Welcome to Peace News, the newspaper for the UK grassroots peace and justice movement. We seek to oppose all forms of violence, and to create positive change based on cooperation and responsibility. See more

"Peace News has compiled an exemplary record... its tasks have never been more critically important than they are today." Noam Chomsky

  • facebook
  • rss
  • twitter

Peace News log archive: February 2014

Articles from the Peace News log.
For archive articles from the whole site, look here

The recent attacks on the community of 10 de Abril is followed by a week of National and International Solidarity.

Following recent attacks in Chiapas, a Week of National and International Solidarity “If they touch the Zapatistas, they touch all of us” has been called, to be held from 16th to 23rd February, 2014, to “denounce the counterinsurgency war” and emphasise that “the Zapatista communities are not alone.”

The new aggressions were made against the iconic Zapatista community of 10 de Abril, by government supporters from the group CIOAC democratic who live in a nearby community, and who have been threatening and provoking the Zapatistas in this area since 2007, with the aim of dispossessing them from their lands. Six Zapatista support bases (BAZ) were injured, three of them seriously, and one is in danger of losing his sight. A shocking attack also took place on staff from a local hospital; when they came to give assistance, they were attacked and prevented from attending to the injured.

Following the historic Zapatista uprising of 1st January, 1994, which transformed the lives of tens of thousands of indigenous people, huge areas of land and territory were reclaimed. Prior to 1994, many people worked their ancestral lands as servants of the landowners who used the lands for cattle ranching, and treated their workers with abuse and contempt. In March 1995, in what became the community of 10 de Abril, the serfs descended from the rocky hillsides to the fertile valley and reclaimed their heritage. They now work their own land again in community as free men and women, growing coffee, corn, beans, vegetables and bananas, and have made part of their territory an ecological reserve.

...Read More

Kathy Kelly reports from Afghanistan.

Two weeks ago in a room in Kabul, Afghanistan, I joined several dozen people, working seamstresses, some college students, socially engaged teenagers and a few visiting internationals like myself, to discuss world hunger. Our emphasis was not exclusively on their own country’s worsening hunger problems.  The Afghan Peace Volunteers (AVP), in whose home we were meeting, draw strength from looking beyond their own very real struggles.
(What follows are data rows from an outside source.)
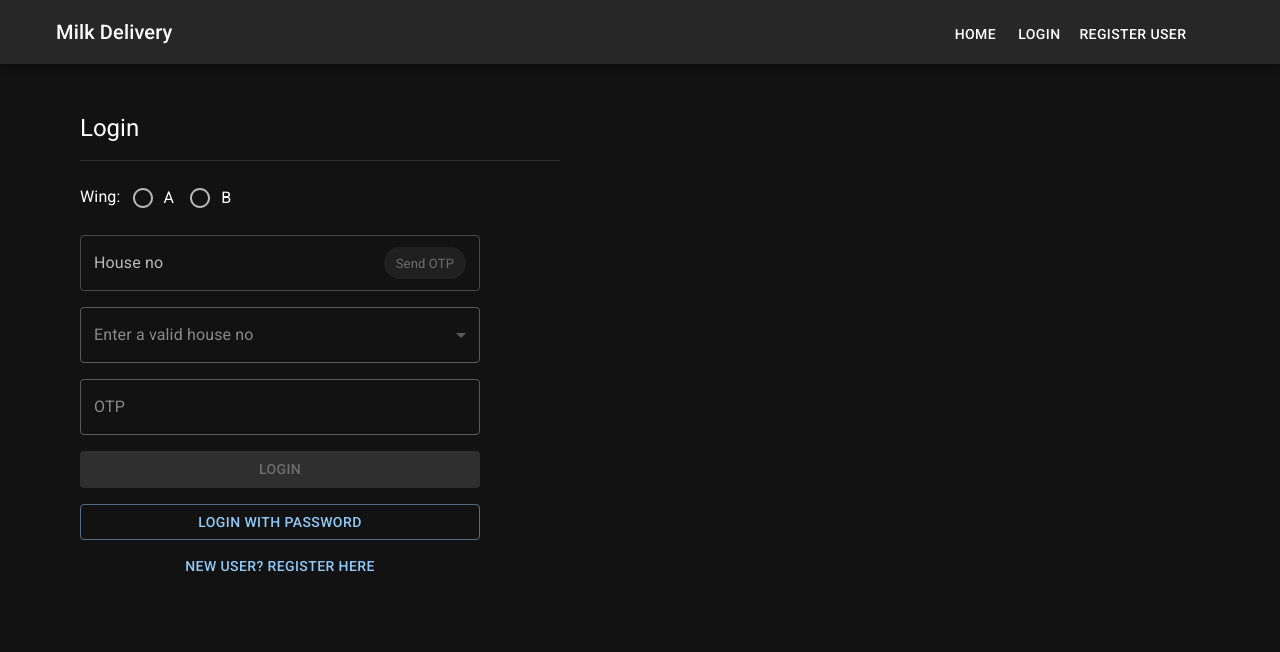
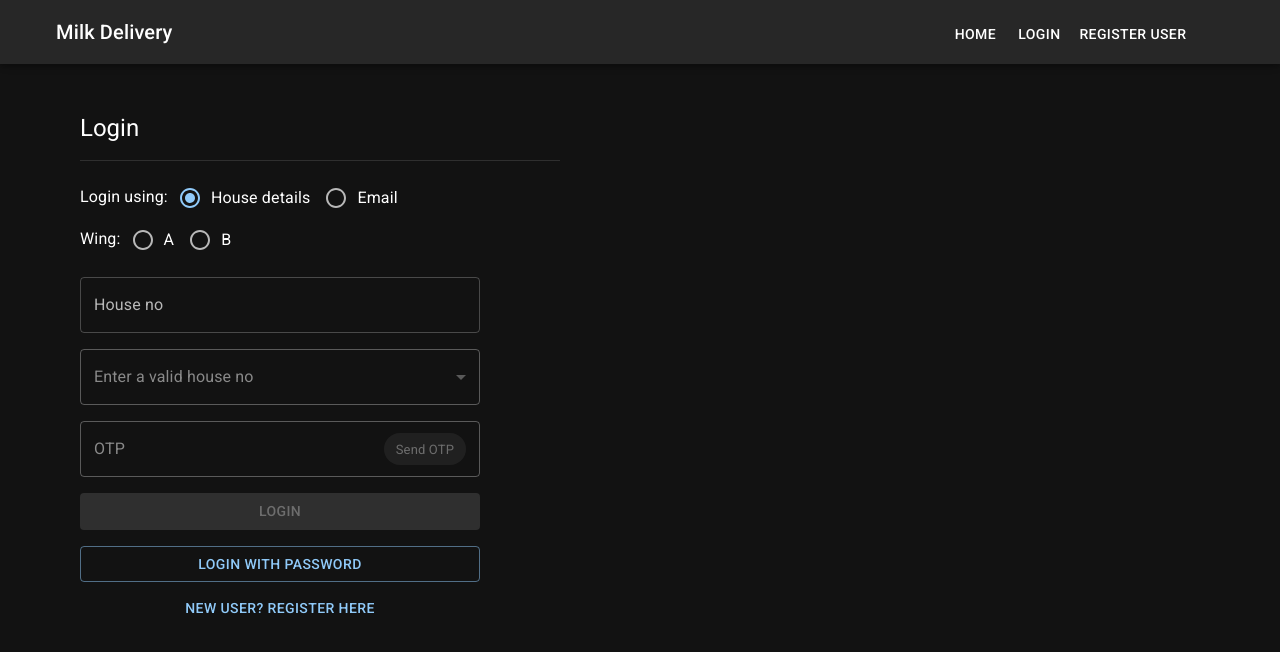
Before and after one commit to MayankG-07/Milk-Delivery, a React (Create React App) app in the folder web/: page /login in a window 1280 px wide. Shown: the top 652 px of the page. Built offline with nearby package versions, Linux system fonts and the light colour scheme.

Commit message:
Added option to login by email
Implemented the feature to log in by using email in the Login component.

```diff
--- a/web/src/components/pages/Login.page.jsx
+++ b/web/src/components/pages/Login.page.jsx
@@ -35,8 +35,9 @@ export const Login = () => {
 
   const [wing, setWing] = useState(null);
   const [houseno, setHouseno] = useState(null);
+  const [email, setEmail] = useState(null);
   const [userId, setUserId] = useState(null);
-  const [loginType, setLoginType] = useState("otp");
+  const [loginType, setLoginType] = useState({ secret: "otp", using: "house" });
   const [showPassword, setShowPassword] = useState(false);
   const [otpProps, setOtpProps] = useState({
     sent: false,
@@ -72,6 +73,20 @@ export const Login = () => {
           params: {
             wing,
             houseno,
+          },
+        });
+      },
+      resultData: null,
+      enabled: false,
+    },
+    getUserIdByEmailQuery: {
+      queryKey: ["getUserIdByEmail"],
+      queryFn: async (email) => {
+        return await axios({
+          method: "GET",
+          url: `${url}/user/details`,
+          params: {
+            email,
           },
         });
       },
@@ -149,6 +164,13 @@ export const Login = () => {
       isSuccess: getHouseIdQueryIsSuccess,
     },
     {
+      isFetching: getUserIdByEmailQueryIsFetching,
+      data: getUserIdByEmailQueryData,
+      isError: getUserIdByEmailQueryIsError,
+      error: getUserIdByEmailQueryError,
+      isSuccess: getUserIdByEmailQueryIsSuccess,
+    },
+    {
       isFetching: getUserNamesQueryIsFetching,
       data: getUserNamesQueryData,
       isError: getUserNamesQueryIsError,
@@ -200,6 +222,15 @@ export const Login = () => {
           },
         }));
       },
+    }),
+    useQuery({
+      queryKey: queries.getUserIdByEmailQuery.queryKey,
+      queryFn: async () => await queries.getUserIdByEmailQuery.queryFn(email),
+      enabled: queries.getUserIdByEmailQuery.enabled,
+      refetchOnWindowFocus: false,
+      retry: false,
+      onSuccess: (res) => setUserId(res.data.userid),
+      onError: (_err) => setUserId(null),
     }),
     useQuery({
       queryKey: queries.getUserNamesQuery.queryKey,
@@ -257,7 +288,7 @@ export const Login = () => {
   const onSubmit = (formData) => {
     const { otp, password } = formData;
     setLoginData(
-      loginType === "otp"
+      loginType.secret === "otp"
         ? { userid: userId, otp }
         : { userid: userId, password }
     );
@@ -297,9 +328,50 @@ export const Login = () => {
               marginRight: 1.5,
             }}
           >
+            Login using:
+          </Typography>
+          <FormControl
+            disabled={sendOTPQueryIsFetching || loginQueryIsFetching}
+          >
+            <RadioGroup
+              row
+              value={loginType.using}
+              onChange={(e) => {
+                setLoginType((prevLoginType) => ({
+                  ...prevLoginType,
+                  using: e.target.value,
+                }));
+              }}
+            >
+              <FormControlLabel
+                label="House details"
+                value="house"
+                control={<Radio />}
+              />
+              <FormControlLabel
+                label="Email"
+                value="email"
+                control={<Radio />}
+              />
+            </RadioGroup>
+          </FormControl>
+        </Box>
+        {loginType.using === "house" ? (
+          <Box sx={{ display: "flex", flexDirection: "row", width: "auto" }}>
+            <Typography
+              variant="body1"
+              color="text.primary"
+              sx={{
+                marginTop: 1,
+                marginRight: 1.5,
+              }}
+            >
               Wing:
             </Typography>
-          <FormControl sx={{ mb: 1 }} disabled={sendOTPQueryIsFetching}>
+            <FormControl
+              sx={{ mb: 1 }}
+              disabled={sendOTPQueryIsFetching || loginQueryIsFetching}
+            >
               <RadioGroup
                 row
                 value={wing}
@@ -325,6 +397,9 @@ export const Login = () => {
               </RadioGroup>
             </FormControl>
           </Box>
+        ) : (
+          <></>
+        )}
         <form
           onSubmit={handleSubmit(onSubmit)}
           style={{ width: "100%", maxWidth: "460px" }}
@@ -336,6 +411,8 @@ export const Login = () => {
               alignItems: { xs: "center", sm: "flex-start" },
             }}
           >
+            {loginType.using === "house" ? (
+              <>
                 <TextField
                   sx={{
                     marginY: 1,
@@ -344,10 +421,10 @@ export const Login = () => {
                     color: "primary",
                   }}
                   label="House no"
-              disabled={sendOTPQueryIsFetching}
+                  disabled={sendOTPQueryIsFetching || loginQueryIsFetching}
                   {...formRegister("houseno", {
                     required: {
-                  value: true,
+                      value: loginType.using === "house",
                       message: "Please enter a house number.",
                     },
                     valueAsNumber: true,
@@ -381,8 +458,124 @@ export const Login = () => {
                   })}
                   error={!!errors.houseno}
                   helperText={errors.houseno?.message}
+                />
+                <FormControl
+                  sx={{ width: "87%", maxWidth: "400px", marginY: 1 }}
+                  disabled={
+                    getUserNamesQueryData === undefined ||
+                    sendOTPQueryIsFetching
+                  }
+                >
+                  <InputLabel id="select-member-label">
+                    {getUserNamesQueryData !== undefined
+                      ? "Select member"
+                      : getUserNamesQueryIsFetching
+                      ? "Loading members..."
+                      : "Enter a valid house no"}
+                  </InputLabel>
+                  <Select
+                    labelId="select-member-label"
+                    label={
+                      getUserNamesQueryData !== undefined
+                        ? "Select member"
+                        : getUserNamesQueryIsFetching
+                        ? "Loading members..."
+                        : "Enter a valid house no to select member"
+                    }
+                    value={userId === null ? "" : userId}
+                    onChange={(e) => setUserId(e.target.value)}
+                  >
+                    {getUserNamesQueryData !== undefined
+                      ? getUserNamesQueryData.map((user) => (
+                          <MenuItem key={user.id} value={user.id}>
+                            {user.name}
+                          </MenuItem>
+                        ))
+                      : []}
+                  </Select>
+                </FormControl>
+              </>
+            ) : (
+              <>
+                <TextField
+                  sx={{
+                    marginY: 1,
+                    width: "87%",
+                    maxWidth: "400px",
+                    color: "primary",
+                  }}
+                  label="Email"
+                  disabled={sendOTPQueryIsFetching || loginQueryIsFetching}
+                  {...formRegister("email", {
+                    required: {
+                      value: loginType.using === "email",
+                      message: "Please enter an email.",
+                    },
+                    pattern: {
+                      value:
+                        /^[a-z0-9!#$%&'*+/=?^_`{|}~-]+(?:\.[a-z0-9!#$%&'*+/=?^_`{|}~-]+)*@(?:[a-z0-9](?:[a-z0-9-]*[a-z0-9])?\.)+[a-z0-9](?:[a-z0-9-]*[a-z0-9])?$/,
+                      message: "Please enter a valid email.",
+                    },
+                    onChange: (e) => {
+                      setEmail(e.target.value);
+                      if (!errors.email) {
+                        setQueries((prevQueries) => ({
+                          ...prevQueries,
+                          getUserIdByEmailQuery: {
+                            ...prevQueries.getUserIdByEmailQuery,
+                            enabled: true,
+                          },
+                        }));
+                        queryClient.removeQueries({
+                          queryKey: queries.getUserIdByEmailQuery.queryKey,
+                          exact: true,
+                        });
+                      }
+                    },
+                  })}
+                  error={!!errors.email}
+                  helperText={
+                    !!errors.email
+                      ? errors.email?.message
+                      : getUserIdByEmailQueryIsError &&
+                        getUserIdByEmailQueryError?.response?.status === 404 &&
+                        getUserIdByEmailQueryError?.response?.data?.detail ===
+                          "User not found"
+                      ? "User with this email does not exist. Please register first."
+                      : null
+                  }
+                />
+              </>
+            )}
+            {loginType.secret === "otp" ? (
+              <TextField
+                sx={{
+                  marginY: 1,
+                  width: "87%",
+                  maxWidth: "400px",
+                  color: "primary",
+                }}
+                label="OTP"
+                disabled={
+                  sendOTPQueryIsSuccess === undefined || !sendOTPQueryIsSuccess
+                }
+                {...formRegister("otp", {
+                  required: {
+                    value: loginType.secret === "otp",
+                    message: "Please enter an OTP.",
+                  },
+                  valueAsNumber: true,
+                  validate: (value) =>
+                    isNaN(parseInt(value)) ||
+                    parseInt(value) < 1111 ||
+                    parseInt(value) > 9999
+                      ? "Please enter a valid OTP."
+                      : true,
+                })}
+                error={!!errors.otp}
+                helperText={errors.otp?.message}
                 InputProps={
-                loginType === "otp"
+                  loginType.secret === "otp"
                     ? {
                         endAdornment: (
                           <InputAdornment position="end">
@@ -442,68 +635,6 @@ export const Login = () => {
                     : {}
                 }
               />
-            <FormControl
-              sx={{ width: "87%", maxWidth: "400px", marginY: 1 }}
-              disabled={
-                getUserNamesQueryData === undefined || sendOTPQueryIsFetching
-              }
-            >
-              <InputLabel id="select-member-label">
-                {getUserNamesQueryData !== undefined
-                  ? "Select member"
-                  : getUserNamesQueryIsFetching
-                  ? "Loading members..."
-                  : "Enter a valid house no"}
-              </InputLabel>
-              <Select
-                labelId="select-member-label"
-                label={
-                  getUserNamesQueryData !== undefined
-                    ? "Select member"
-                    : getUserNamesQueryIsFetching
-                    ? "Loading members..."
-                    : "Enter a valid house no to select member"
-                }
-                value={userId === null ? "" : userId}
-                onChange={(e) => setUserId(e.target.value)}
-              >
-                {getUserNamesQueryData !== undefined
-                  ? getUserNamesQueryData.map((user) => (
-                      <MenuItem key={user.id} value={user.id}>
-                        {user.name}
-                      </MenuItem>
-                    ))
-                  : []}
-              </Select>
-            </FormControl>
-            {loginType === "otp" ? (
-              <TextField
-                sx={{
-                  marginY: 1,
-                  width: "87%",
-                  maxWidth: "400px",
-                  color: "primary",
-                }}
-                label="OTP"
-                disabled={
-                  sendOTPQueryIsSuccess === undefined || !sendOTPQueryIsSuccess
-                }
-                {...formRegister("otp", {
-                  required: {
-                    value: loginType === "otp",
-                    message: "Please enter an OTP.",
-                  },
-                  valueAsNumber: true,
-                  validate: (value) =>
-                    isNaN(parseInt(value)) ||
-                    parseInt(value) < 1111 ||
-                    parseInt(value) > 9999
-                      ? "Please enter a valid OTP."
-                      : true,
-                })}
-                error={!!errors.otp}
-                helperText={errors.otp?.message}
-              />
             ) : (
               <TextField
                 sx={{
@@ -517,7 +648,7 @@ export const Login = () => {
                 disabled={userId === null}
                 {...formRegister("password", {
                   required: {
-                    value: loginType === "password",
+                    value: !(loginType.secret === "otp"),
                     message: "Please enter a password.",
                   },
                 })}
@@ -584,9 +715,10 @@ export const Login = () => {
               <Button
                 variant="outlined"
                 onClick={() =>
-                  setLoginType((prevLoginType) =>
-                    prevLoginType === "otp" ? "password" : "otp"
-                  )
+                  setLoginType((prevLoginType) => ({
+                    ...prevLoginType,
+                    secret: prevLoginType.secret === "otp" ? "password" : "otp",
+                  }))
                 }
                 sx={{
                   marginTop: { xs: 0.5, sm: 0.5, md: 1 },
@@ -595,7 +727,7 @@ export const Login = () => {
                   color: "primary",
                 }}
               >
-                {loginType === "otp" ? (
+                {loginType.secret === "otp" ? (
                   <>Login with Password</>
                 ) : (
                   <>Login with OTP</>
```
Lines whose indentation alone changed are shown as unchanged.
With us was Hakim, a medical doctor who spent six years working as a public health specialist in the central highlands of Afghanistan and, prior to that, among refugees in Quetta, Pakistan.  He helped us understand conditions that lead to food shortages and taught us about diseases, such as kwashiorkor and marasmus, which are caused by insufficient protein or general malnutrition.

We looked at UN figures about hunger in Afghanistan which show malnutrition rates rising by 50% or more compared with 2012. The malnutrition ward at Helmand Province’s Bost Hospital has been admitting 200 children a month for severe, acute malnutrition - four times more than in January 2012.

...Read More